Please use this identifier to cite or link to this item:
Title: Intermediary metabolism in mudskippers, Periophthalmodon schlosseri and Boleophthalmus boddarti, during immersion or emersion
Authors: Ip, Y.K. 
Lim, C.B.
Chew, S.F.
Issue Date: Jul-2006
Citation: Ip, Y.K., Lim, C.B., Chew, S.F. (2006-07). Intermediary metabolism in mudskippers, Periophthalmodon schlosseri and Boleophthalmus boddarti, during immersion or emersion. Canadian Journal of Zoology 84 (7) : 981-991. ScholarBank@NUS Repository.
Abstract: This study aimed to examine effects of 48 h emersion on intermediary metabolism in the mudskippers Periophthalmodon schlosseri (Pallas, 1770) and Boleophthalmus boddarti (Pallas, 1770). The glycogen content increased significantly, while the lactate content remained unchanged, in the muscle of P. schlosseri during 48 h of emersion. Thus, emersion led to either a decrease in glycogen utilization or an increase in glycogen synthesis. Because there was no change in energy charge, P. schlosseri probably used energy stores other than glycogen during emersion.
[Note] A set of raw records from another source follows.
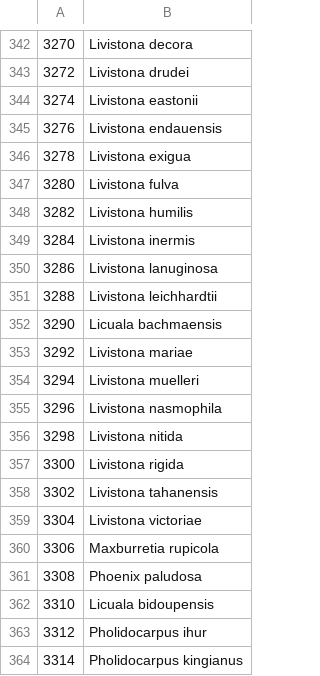
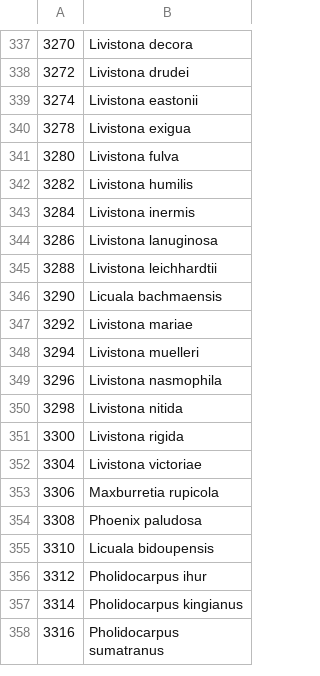
Before and after one commit to pebgroup/coryphoideae_species_tree, a CSV file: names_for_tips.csv, drawn as a sheet; only a part is shown, gaps mark what is left out; the shorter side is filled out with more unchanged rows; the diff covers the shown part only; the diff names each change by its address in the sheet, - before the commit and + after, or states it on an @@ line.

```diff
--- a/names_for_tips.csv
+++ b/names_for_tips.csv
-row 345: 3276 | Livistona endauensis
-row 358: 3302 | Livistona tahanensis
```
Also changed, not shown: 5 removed rows elsewhere in this file, 4 other files.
The phosphofructose kinase-1 (PFK) from the muscle of P. schlosseri became more sensitive to ATP inhibition after 6 h of emersion, indicating that a transient decrease in the glycolytic flux indeed occurred at this locus that led to an increase in glycogen content. In contrast, such phenomena were not observed in the muscle of B. boddarti during 48 h of emersion. Emersion also led to a significant increase in the muscle fructose-2,6-bisphosphate (F26P2) content in P. schlosseri, but not in B. boddarti. Based on results obtained from P. schlosseri undergoing forced exercise, we propose that a correlation may exist between the F26P2 content and the utilization of amino acids as an energy source in this mudskipper during emersion. © 2006 NRC.
Source Title: Canadian Journal of Zoology
ISSN: 00084301
DOI: 10.1139/Z06-082
Appears in Collections:Staff Publications

Show full item record
Files in This Item:
There are no files associated with this item.


checked on Jul 10, 2018


checked on Jun 4, 2018

Page view(s)

checked on Mar 12, 2018

Google ScholarTM



Items in DSpace are protected by copyright, with all rights reserved, unless otherwise indicated.